On July 16, Betsy McCaughey falsely claimed that the House health care reform bill would "absolutely require" end-of-life counseling for seniors "that will tell them how to end their life sooner." Since then, numerous media figures have echoed McCaughey's claim -- even after the falsehood was debunked and McCaughey herself backtracked.
After repeatedly falsely asserting that House Democrats' health care reform bill makes end-of-life counseling for seniors "mandatory," Betsy McCaughey was forced to backtrack from her claim -- a claim PolitiFact.com called "a ridiculous falsehood." Confronted with accusations that she lied about the bill, she claimed, as she had done with a prior falsehood about another bill, that she was right about the effect (if not the literal wording) of the legislation.

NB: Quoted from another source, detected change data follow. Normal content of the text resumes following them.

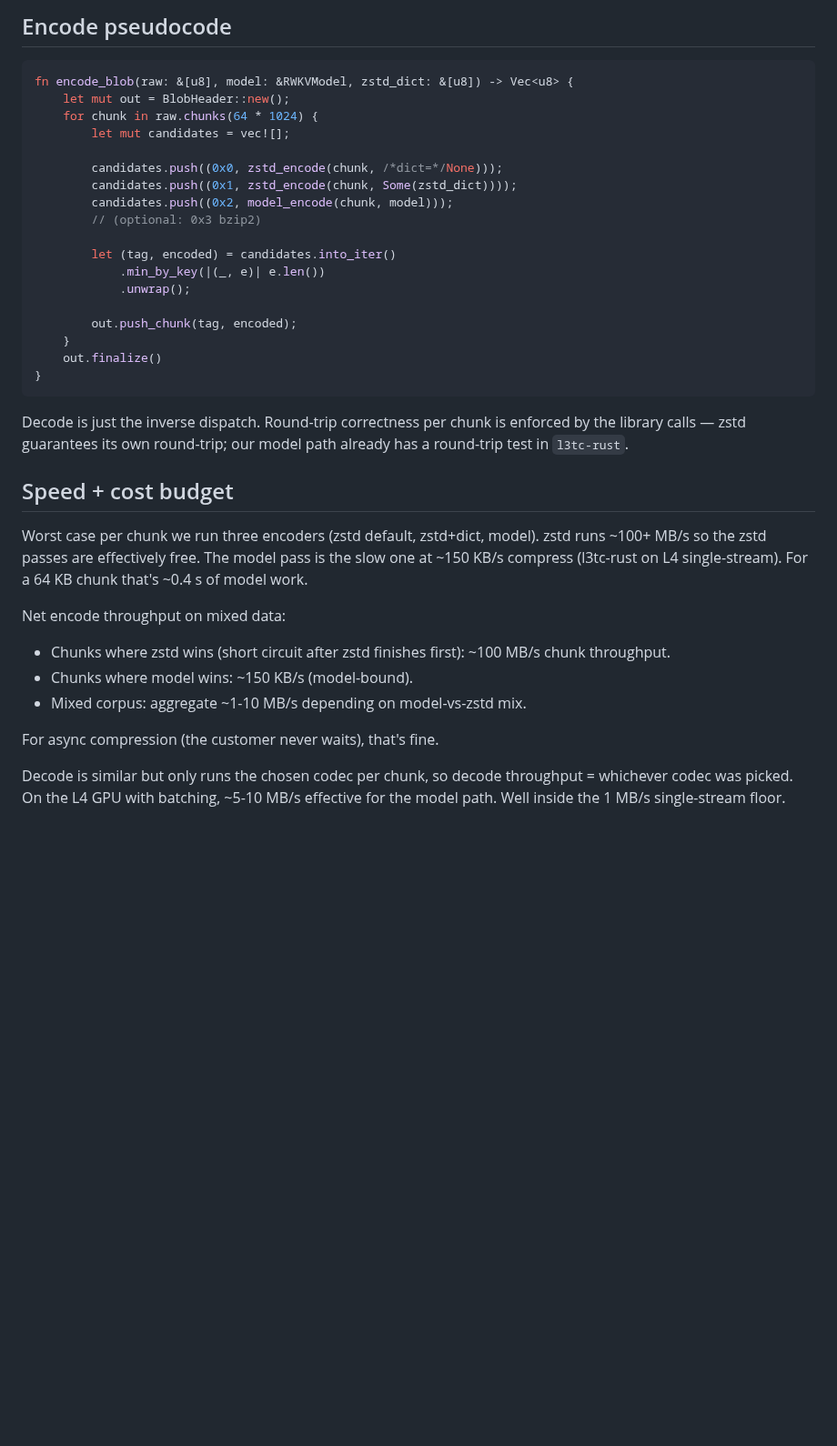
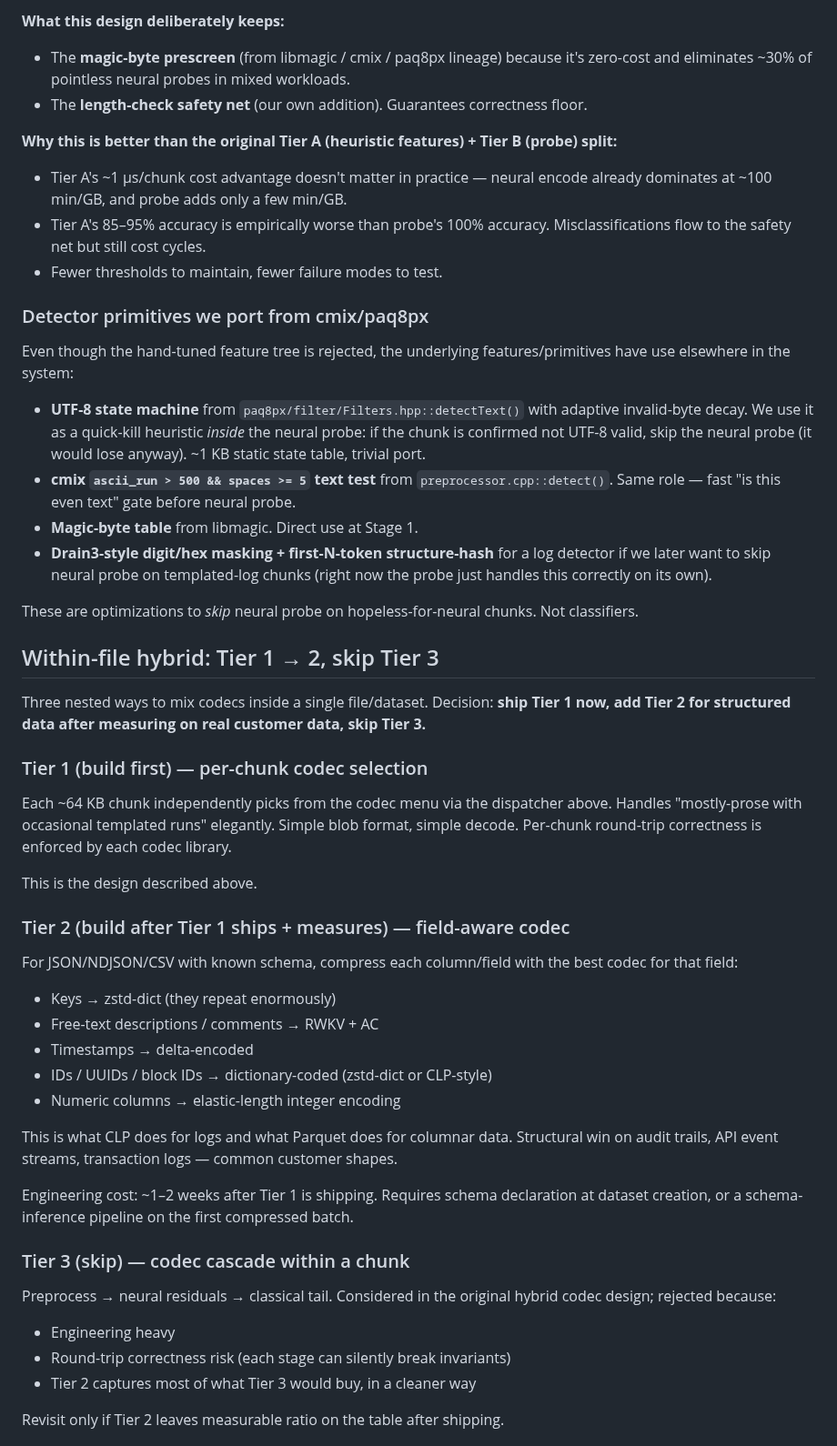
Before and after one commit to dmatth1/krunch, a Markdown page: HYBRID_CODEC_DESIGN.md, the part around one of its changes. Shown at 91% size. Drawn GitHub-style; blank space fills up the shorter version.

````diff
--- a/HYBRID_CODEC_DESIGN.md
+++ b/HYBRID_CODEC_DESIGN.md
@@ -78,50 +83,67 @@ Each chunk picks its own tag independently. No global choice.
 
-## Encode pseudocode
+**What this design deliberately keeps:**
+- The **magic-byte prescreen** (from libmagic / cmix / paq8px lineage) because it's zero-cost and eliminates ~30% of pointless neural probes in mixed workloads.
+- The **length-check safety net** (our own addition). Guarantees correctness floor.
 
-```rust
-fn encode_blob(raw: &[u8], model: &RWKVModel, zstd_dict: &[u8]) -> Vec<u8> {
-    let mut out = BlobHeader::new();
-    for chunk in raw.chunks(64 * 1024) {
-        let mut candidates = vec![];
+**Why this is better than the original Tier A (heuristic features) + Tier B (probe) split:**
+- Tier A's ~1 µs/chunk cost advantage doesn't matter in practice — neural encode already dominates at ~100 min/GB, and probe adds only a few min/GB.
+- Tier A's 85–95% accuracy is empirically worse than probe's 100% accuracy. Misclassifications flow to the safety net but still cost cycles.
+- Fewer thresholds to maintain, fewer failure modes to test.
 
-        candidates.push((0x0, zstd_encode(chunk, /*dict=*/None)));
-        candidates.push((0x1, zstd_encode(chunk, Some(zstd_dict))));
-        candidates.push((0x2, model_encode(chunk, model)));
-        // (optional: 0x3 bzip2)
+### Detector primitives we port from cmix/paq8px
 
-        let (tag, encoded) = candidates.into_iter()
-            .min_by_key(|(_, e)| e.len())
-            .unwrap();
+Even though the hand-tuned feature tree is rejected, the underlying
+features/primitives have use elsewhere in the system:
 
-        out.push_chunk(tag, encoded);
-    }
-    out.finalize()
-}
-```
+- **UTF-8 state machine** from `paq8px/filter/Filters.hpp::detectText()` with adaptive invalid-byte decay. We use it as a quick-kill heuristic *inside* the neural probe: if the chunk is confirmed not UTF-8 valid, skip the neural probe (it would lose anyway). ~1 KB static state table, trivial port.
+- **cmix `ascii_run > 500 && spaces >= 5` text test** from `preprocessor.cpp::detect()`. Same role — fast "is this even text" gate before neural probe.
+- **Magic-byte table** from libmagic. Direct use at Stage 1.
+- **Drain3-style digit/hex masking + first-N-token structure-hash** for a log detector if we later want to skip neural probe on templated-log chunks (right now the probe just handles this correctly on its own).
 
-Decode is just the inverse dispatch. Round-trip correctness per
-chunk is enforced by the library calls — zstd guarantees its own
-round-trip; our model path already has a round-trip test in
-`l3tc-rust`.
+These are optimizations to *skip* neural probe on hopeless-for-neural
+chunks. Not classifiers.
 
-## Speed + cost budget
+## Within-file hybrid: Tier 1 → 2, skip Tier 3
 
-Worst case per chunk we run three encoders (zstd default, zstd+dict,
-model). zstd runs ~100+ MB/s so the zstd passes are effectively
-free. The model pass is the slow one at ~150 KB/s compress
-(l3tc-rust on L4 single-stream). For a 64 KB chunk that's ~0.4 s
-of model work.
+Three nested ways to mix codecs inside a single file/dataset. Decision:
+**ship Tier 1 now, add Tier 2 for structured data after measuring on
+real customer data, skip Tier 3.**
 
-Net encode throughput on mixed data:
-- Chunks where zstd wins (short circuit after zstd finishes first):
-  ~100 MB/s chunk throughput.
-- Chunks where model wins: ~150 KB/s (model-bound).
-- Mixed corpus: aggregate ~1-10 MB/s depending on model-vs-zstd
-  mix.
+### Tier 1 (build first) — per-chunk codec selection
 
-For async compression (the customer never waits), that's fine.
+Each ~64 KB chunk independently picks from the codec menu via the
+dispatcher above. Handles "mostly-prose with occasional templated
+runs" elegantly. Simple blob format, simple decode. Per-chunk
+round-trip correctness is enforced by each codec library.
 
-Decode is similar but only runs the chosen codec per chunk, so
-decode throughput = whichever codec was picked. On the L4 GPU with
-batching, ~5-10 MB/s effective for the model path. Well inside the
-1 MB/s single-stream floor.
+This is the design described above.
+
+### Tier 2 (build after Tier 1 ships + measures) — field-aware codec
+
+For JSON/NDJSON/CSV with known schema, compress each column/field
+with the best codec for that field:
+- Keys → zstd-dict (they repeat enormously)
+- Free-text descriptions / comments → RWKV + AC
+- Timestamps → delta-encoded
+- IDs / UUIDs / block IDs → dictionary-coded (zstd-dict or CLP-style)
+- Numeric columns → elastic-length integer encoding
+
+This is what CLP does for logs and what Parquet does for columnar
+data. Structural win on audit trails, API event streams,
+transaction logs — common customer shapes.
+
+Engineering cost: ~1–2 weeks after Tier 1 is shipping. Requires
+schema declaration at dataset creation, or a schema-inference
+pipeline on the first compressed batch.
+
+### Tier 3 (skip) — codec cascade within a chunk
+
+Preprocess → neural residuals → classical tail. Considered in the
+original hybrid codec design; rejected because:
+- Engineering heavy
+- Round-trip correctness risk (each stage can silently break invariants)
+- Tier 2 captures most of what Tier 3 would buy, in a cleaner way
+
+Revisit only if Tier 2 leaves measurable ratio on the table after
+shipping.
+
````
Also changed, not shown: other parts of HYBRID_CODEC_DESIGN.md (+115 -125 lines), SPIKE_3_PLAN.md (added, +172 -0 lines).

Talking with Betsy McCaughey about health care reform, Cavuto guest host Elizabeth MacDonald did not challenge McCaughey on falsehoods she advanced during the Cavuto segment, or on false claims that she has previously made on the issue.
In talking about Natasha Richardson's death, Betsy McCaughey and Martha MacCallum misrepresented a health-care provision in the recovery act and baselessly suggested the United States might be headed "down the same path" as Canada with regard to health care.
The Wall Street Journal's Stephen Moore and Fox News anchors Bill Hemmer and Megyn Kelly promoted the falsehood -- which first appeared in a Bloomberg "commentary" by Betsy McCaughey and was subsequently promoted by Rush Limbaugh and Matt Drudge -- that the economic recovery bill includes a provision that would, in Moore's words, "hav[e] the government essentially dictate treatments." Limbaugh later took credit for spreading this story.
Rush Limbaugh repeated a falsehood in a Bloomberg "commentary" by Betsy McCaughey that claimed that under a provision in the House-passed economic recovery bill, "[o]ne new bureaucracy, the National Coordinator of Health Information Technology, will monitor treatments to make sure your doctor is doing what the federal government deems appropriate and cost effective. The goal is to reduce costs and 'guide' your doctor's decisions." In fact, the provisions McCaughey referenced address establishing an electronic records system such that doctors would have information about their patients "to help guide medical decisions at the time and place of care."